    But for other kids, camping trips are just something they read about in books.
    At Lake Wylie, YMCA Camp Thunderbird hosts hundreds of kids from all over the county each year. But students at Brooklyn Springs Elementary in Lancaster were missing out due to the Title 1 school’s lack of fundraising options to finance the trip.

  • Raise the Rucker roof!

    A.R. Rucker Middle School had a lot to celebrate Friday, and it did so at maximum volume.
    Both the girls and boys basketball teams and the football team were recognized for undefeated seasons, and students more than doubled their goal of raising items for the local warming center.
    Screaming middle-schoolers packed the gym bleachers, cheering for players as their names were announced over the loudspeaker.

  • Phoenix Café debuts

    The culinary arts kitchen at the Lancaster County Career Center was abuzz late Friday morning, and will continue to stay busy every other Friday with the grand opening of The Phoenix Café.
    The café, named after the new school mascot, features made-from-scratch meals prepared in-house by students, and serves the staff at Lancaster High School, the school district HQ and the career center.
    Chef Scott Michaw is at the helm in the kitchen, with more than 10 years of experience as a professional chef, and he said his students love this opportunity to cook.

  • Marking 100th school day with myriad lessons, parties

    Elementary students across the Lancaster County School District celebrated the 100th day of school Thursday, marking another day closer to the warmth and freedom of summer.
    Students celebrated in a variety of ways, including participating in lessons and games involving the number 100, like stacking 100 cups and finding 100 hidden items. Some students at Brooklyn Springs Elementary wore colored headbands with the number 100 on them.
    For the Discovery School, their hallways switched from schoolhouse to convalescent home, when students dressed up as 100 year olds.

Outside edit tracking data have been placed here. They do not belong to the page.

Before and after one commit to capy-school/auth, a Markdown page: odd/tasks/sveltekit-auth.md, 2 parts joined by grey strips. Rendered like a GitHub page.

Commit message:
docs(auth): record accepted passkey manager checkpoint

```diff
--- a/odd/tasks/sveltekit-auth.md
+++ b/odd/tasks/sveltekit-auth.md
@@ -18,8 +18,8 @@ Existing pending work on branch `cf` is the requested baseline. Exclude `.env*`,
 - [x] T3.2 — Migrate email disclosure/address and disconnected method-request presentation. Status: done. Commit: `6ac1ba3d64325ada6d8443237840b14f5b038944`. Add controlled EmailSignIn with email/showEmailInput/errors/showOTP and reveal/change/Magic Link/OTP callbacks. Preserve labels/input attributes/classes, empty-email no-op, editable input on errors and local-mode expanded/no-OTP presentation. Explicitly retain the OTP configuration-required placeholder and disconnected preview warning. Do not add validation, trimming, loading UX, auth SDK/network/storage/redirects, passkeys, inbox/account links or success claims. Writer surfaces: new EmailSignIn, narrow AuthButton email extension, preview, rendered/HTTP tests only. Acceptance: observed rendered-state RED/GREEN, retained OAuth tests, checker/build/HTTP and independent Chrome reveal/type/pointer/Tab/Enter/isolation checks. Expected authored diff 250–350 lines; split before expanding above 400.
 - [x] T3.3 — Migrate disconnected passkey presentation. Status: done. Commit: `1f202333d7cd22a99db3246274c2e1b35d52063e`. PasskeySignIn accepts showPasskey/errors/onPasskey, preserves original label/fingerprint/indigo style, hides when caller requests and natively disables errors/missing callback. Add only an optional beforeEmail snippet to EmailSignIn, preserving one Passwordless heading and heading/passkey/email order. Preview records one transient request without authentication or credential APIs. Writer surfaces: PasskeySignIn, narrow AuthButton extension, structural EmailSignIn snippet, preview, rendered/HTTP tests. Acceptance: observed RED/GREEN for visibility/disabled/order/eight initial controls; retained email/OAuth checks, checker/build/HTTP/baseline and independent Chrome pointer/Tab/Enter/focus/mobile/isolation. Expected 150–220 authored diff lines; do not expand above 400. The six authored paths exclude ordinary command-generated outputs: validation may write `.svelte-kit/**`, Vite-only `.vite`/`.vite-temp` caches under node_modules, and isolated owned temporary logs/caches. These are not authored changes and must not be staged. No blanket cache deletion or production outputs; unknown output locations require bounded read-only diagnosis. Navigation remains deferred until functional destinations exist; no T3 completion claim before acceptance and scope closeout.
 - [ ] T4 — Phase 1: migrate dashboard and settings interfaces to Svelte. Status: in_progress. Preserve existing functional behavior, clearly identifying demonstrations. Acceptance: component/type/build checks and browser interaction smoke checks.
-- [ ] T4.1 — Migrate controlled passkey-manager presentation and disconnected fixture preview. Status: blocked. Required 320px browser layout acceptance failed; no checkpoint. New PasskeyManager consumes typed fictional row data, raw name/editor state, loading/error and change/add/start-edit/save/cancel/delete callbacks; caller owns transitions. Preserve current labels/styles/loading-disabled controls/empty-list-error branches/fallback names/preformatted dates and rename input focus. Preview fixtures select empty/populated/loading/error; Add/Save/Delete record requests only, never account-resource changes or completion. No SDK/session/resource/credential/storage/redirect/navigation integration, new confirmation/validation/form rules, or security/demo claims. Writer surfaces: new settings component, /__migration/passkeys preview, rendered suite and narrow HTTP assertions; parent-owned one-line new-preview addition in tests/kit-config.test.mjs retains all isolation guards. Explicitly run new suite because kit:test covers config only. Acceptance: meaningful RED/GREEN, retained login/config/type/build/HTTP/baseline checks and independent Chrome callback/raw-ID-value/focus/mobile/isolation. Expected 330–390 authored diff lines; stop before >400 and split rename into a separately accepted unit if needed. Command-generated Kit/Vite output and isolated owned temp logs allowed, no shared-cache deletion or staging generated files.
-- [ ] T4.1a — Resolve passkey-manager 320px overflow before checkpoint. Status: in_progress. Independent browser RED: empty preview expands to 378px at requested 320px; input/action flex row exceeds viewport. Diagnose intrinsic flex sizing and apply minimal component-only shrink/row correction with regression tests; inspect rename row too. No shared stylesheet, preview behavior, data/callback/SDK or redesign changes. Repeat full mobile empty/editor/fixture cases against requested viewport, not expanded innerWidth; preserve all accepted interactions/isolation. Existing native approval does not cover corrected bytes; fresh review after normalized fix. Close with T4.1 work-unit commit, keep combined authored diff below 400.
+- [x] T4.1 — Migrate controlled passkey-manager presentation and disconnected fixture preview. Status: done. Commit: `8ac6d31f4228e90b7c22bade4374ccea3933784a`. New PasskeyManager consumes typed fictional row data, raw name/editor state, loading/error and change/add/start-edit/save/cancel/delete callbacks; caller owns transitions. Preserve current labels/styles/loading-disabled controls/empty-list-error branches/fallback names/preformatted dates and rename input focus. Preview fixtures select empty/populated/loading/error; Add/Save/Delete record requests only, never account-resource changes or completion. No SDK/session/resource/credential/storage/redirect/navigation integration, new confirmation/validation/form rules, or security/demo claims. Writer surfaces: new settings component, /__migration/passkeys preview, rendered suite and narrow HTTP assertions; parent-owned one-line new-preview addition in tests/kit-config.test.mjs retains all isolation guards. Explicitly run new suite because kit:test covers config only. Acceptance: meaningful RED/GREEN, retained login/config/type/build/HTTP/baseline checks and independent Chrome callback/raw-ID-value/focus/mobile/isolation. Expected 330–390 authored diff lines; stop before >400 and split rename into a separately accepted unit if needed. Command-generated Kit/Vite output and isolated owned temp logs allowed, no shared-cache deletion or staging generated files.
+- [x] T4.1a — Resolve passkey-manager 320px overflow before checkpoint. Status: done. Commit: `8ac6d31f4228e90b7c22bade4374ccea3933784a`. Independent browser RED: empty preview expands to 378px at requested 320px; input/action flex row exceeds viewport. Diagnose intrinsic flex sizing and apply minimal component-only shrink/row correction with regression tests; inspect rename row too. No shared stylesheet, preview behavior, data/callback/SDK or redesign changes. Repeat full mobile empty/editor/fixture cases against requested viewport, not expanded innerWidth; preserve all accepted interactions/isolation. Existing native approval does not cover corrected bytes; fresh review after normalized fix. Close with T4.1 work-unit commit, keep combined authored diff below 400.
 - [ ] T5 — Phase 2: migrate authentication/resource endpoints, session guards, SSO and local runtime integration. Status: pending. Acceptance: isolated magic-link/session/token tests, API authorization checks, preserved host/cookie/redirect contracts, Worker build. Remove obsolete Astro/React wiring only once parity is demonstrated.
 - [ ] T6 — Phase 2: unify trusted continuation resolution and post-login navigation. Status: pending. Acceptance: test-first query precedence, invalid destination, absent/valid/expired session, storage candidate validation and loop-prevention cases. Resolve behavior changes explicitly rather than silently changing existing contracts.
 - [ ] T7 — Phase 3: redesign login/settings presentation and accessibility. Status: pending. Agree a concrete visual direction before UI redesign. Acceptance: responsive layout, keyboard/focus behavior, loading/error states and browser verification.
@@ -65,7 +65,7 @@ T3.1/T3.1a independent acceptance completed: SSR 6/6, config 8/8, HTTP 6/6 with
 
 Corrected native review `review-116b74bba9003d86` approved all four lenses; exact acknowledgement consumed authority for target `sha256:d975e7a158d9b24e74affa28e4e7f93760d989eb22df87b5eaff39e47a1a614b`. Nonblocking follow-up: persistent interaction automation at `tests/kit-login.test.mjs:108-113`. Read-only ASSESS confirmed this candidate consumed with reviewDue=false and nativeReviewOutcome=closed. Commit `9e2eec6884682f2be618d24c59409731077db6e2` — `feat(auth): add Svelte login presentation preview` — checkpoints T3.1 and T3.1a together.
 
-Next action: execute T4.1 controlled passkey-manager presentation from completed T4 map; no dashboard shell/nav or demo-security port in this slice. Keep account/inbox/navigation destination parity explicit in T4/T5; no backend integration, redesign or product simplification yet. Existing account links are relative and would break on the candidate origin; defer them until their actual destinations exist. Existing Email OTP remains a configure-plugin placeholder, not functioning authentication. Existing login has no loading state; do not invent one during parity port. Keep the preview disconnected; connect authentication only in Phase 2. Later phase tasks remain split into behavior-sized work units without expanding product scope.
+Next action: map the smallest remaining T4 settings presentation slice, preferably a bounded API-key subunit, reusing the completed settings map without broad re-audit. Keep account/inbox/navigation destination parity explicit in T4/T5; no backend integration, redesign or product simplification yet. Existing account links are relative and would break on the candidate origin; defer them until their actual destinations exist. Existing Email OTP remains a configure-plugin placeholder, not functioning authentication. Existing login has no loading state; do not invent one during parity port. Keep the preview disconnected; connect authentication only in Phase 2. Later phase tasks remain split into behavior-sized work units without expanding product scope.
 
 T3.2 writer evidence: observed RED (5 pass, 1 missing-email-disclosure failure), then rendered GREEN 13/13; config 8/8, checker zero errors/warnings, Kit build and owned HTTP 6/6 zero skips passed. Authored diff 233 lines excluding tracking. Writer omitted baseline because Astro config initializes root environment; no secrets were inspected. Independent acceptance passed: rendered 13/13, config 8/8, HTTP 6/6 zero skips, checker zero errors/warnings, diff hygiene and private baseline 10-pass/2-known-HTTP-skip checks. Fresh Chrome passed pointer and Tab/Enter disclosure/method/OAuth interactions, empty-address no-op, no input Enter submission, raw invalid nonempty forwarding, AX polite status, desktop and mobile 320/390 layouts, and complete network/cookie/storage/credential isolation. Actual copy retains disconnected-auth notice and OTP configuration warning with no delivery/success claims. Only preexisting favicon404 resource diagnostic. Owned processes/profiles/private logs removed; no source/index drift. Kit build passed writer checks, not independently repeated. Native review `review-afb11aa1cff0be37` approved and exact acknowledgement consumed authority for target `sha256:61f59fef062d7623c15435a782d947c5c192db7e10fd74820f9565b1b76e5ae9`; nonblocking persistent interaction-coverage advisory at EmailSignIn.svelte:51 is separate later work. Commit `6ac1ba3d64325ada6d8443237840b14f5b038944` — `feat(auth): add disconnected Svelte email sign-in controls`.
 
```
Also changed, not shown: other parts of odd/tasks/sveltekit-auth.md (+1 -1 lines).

  • Dancing With the Stars

    Indian Land is known for its explosive residential and industrial growth, but now the Panhandle can also be known for its first-ever duo to take part in Lancaster County’s Dancing With the Stars.
    Archie Walker, owner of Archie Boy’s Texas Style Barbeque, and Melissa Prince, INSP vice president of corporate communications, are eagerly prepping for February’s competition, and have already enjoyed every minute with their student coaches.

  • North Star fosters lifelong learners

    Stephanie Jadrnicek
    For The Lancaster News

    When Cat Maas was pregnant with her first child, she began considering her daughter’s future school options. She didn’t think public school was the right fit for her family, and she longed for an educational setting with more freedom and creativity.